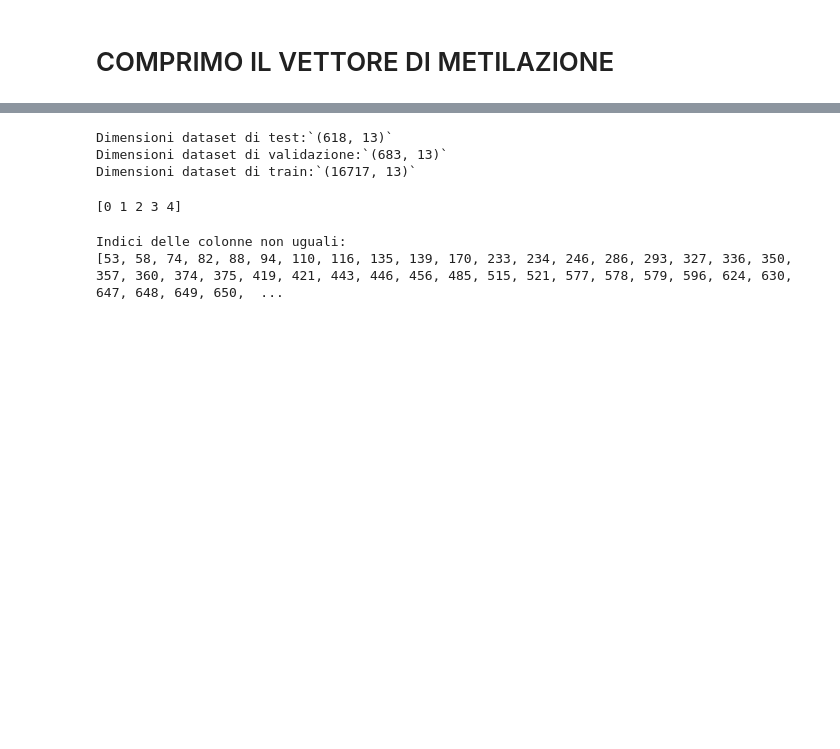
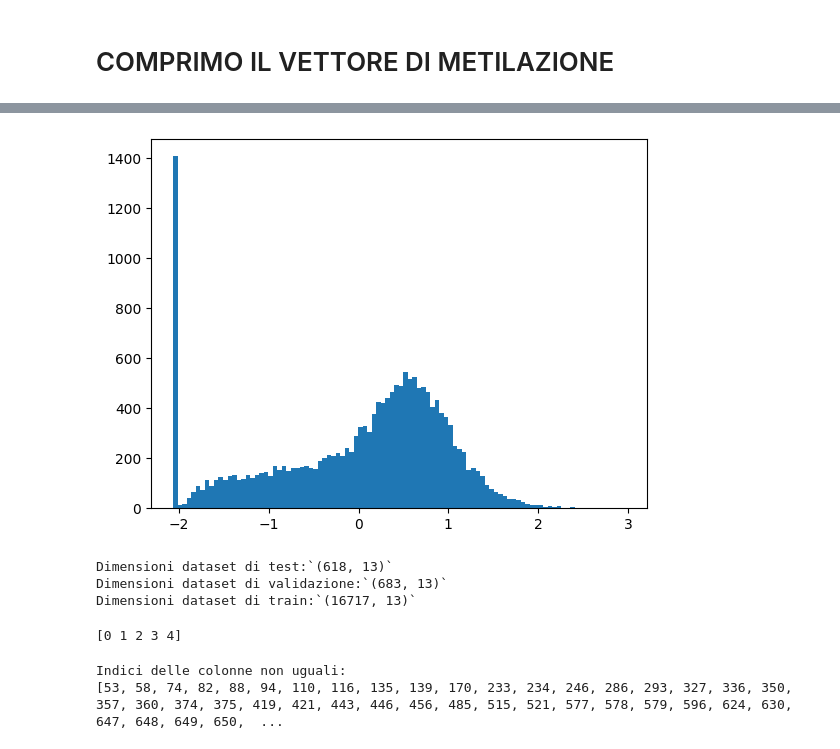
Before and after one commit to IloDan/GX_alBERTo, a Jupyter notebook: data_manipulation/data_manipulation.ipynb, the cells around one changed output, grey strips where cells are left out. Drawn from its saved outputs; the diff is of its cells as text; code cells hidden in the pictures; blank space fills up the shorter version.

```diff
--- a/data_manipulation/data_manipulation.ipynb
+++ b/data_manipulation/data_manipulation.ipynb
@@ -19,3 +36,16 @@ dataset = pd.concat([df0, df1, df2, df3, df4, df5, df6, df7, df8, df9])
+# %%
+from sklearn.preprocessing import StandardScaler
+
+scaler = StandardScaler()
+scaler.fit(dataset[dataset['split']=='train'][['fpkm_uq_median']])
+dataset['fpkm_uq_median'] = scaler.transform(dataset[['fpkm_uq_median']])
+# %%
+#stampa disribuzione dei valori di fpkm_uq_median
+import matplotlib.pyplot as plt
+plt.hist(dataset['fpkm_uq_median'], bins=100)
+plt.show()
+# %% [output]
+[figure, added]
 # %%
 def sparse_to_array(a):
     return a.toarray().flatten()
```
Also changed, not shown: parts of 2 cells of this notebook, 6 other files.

--------------------------------------------------

* [YOUR INSTRUCTIONS] Which lines above contain the word "dataset"? Copy each of them.

* [EXERCISE RESPONSE]
@@ -19,3 +36,16 @@ dataset = pd.concat([df0, df1, df2, df3, df4, df5, df6, df7, df8, df9])
+scaler.fit(dataset[dataset['split']=='train'][['fpkm_uq_median']])
+dataset['fpkm_uq_median'] = scaler.transform(dataset[['fpkm_uq_median']])
+plt.hist(dataset['fpkm_uq_median'], bins=100)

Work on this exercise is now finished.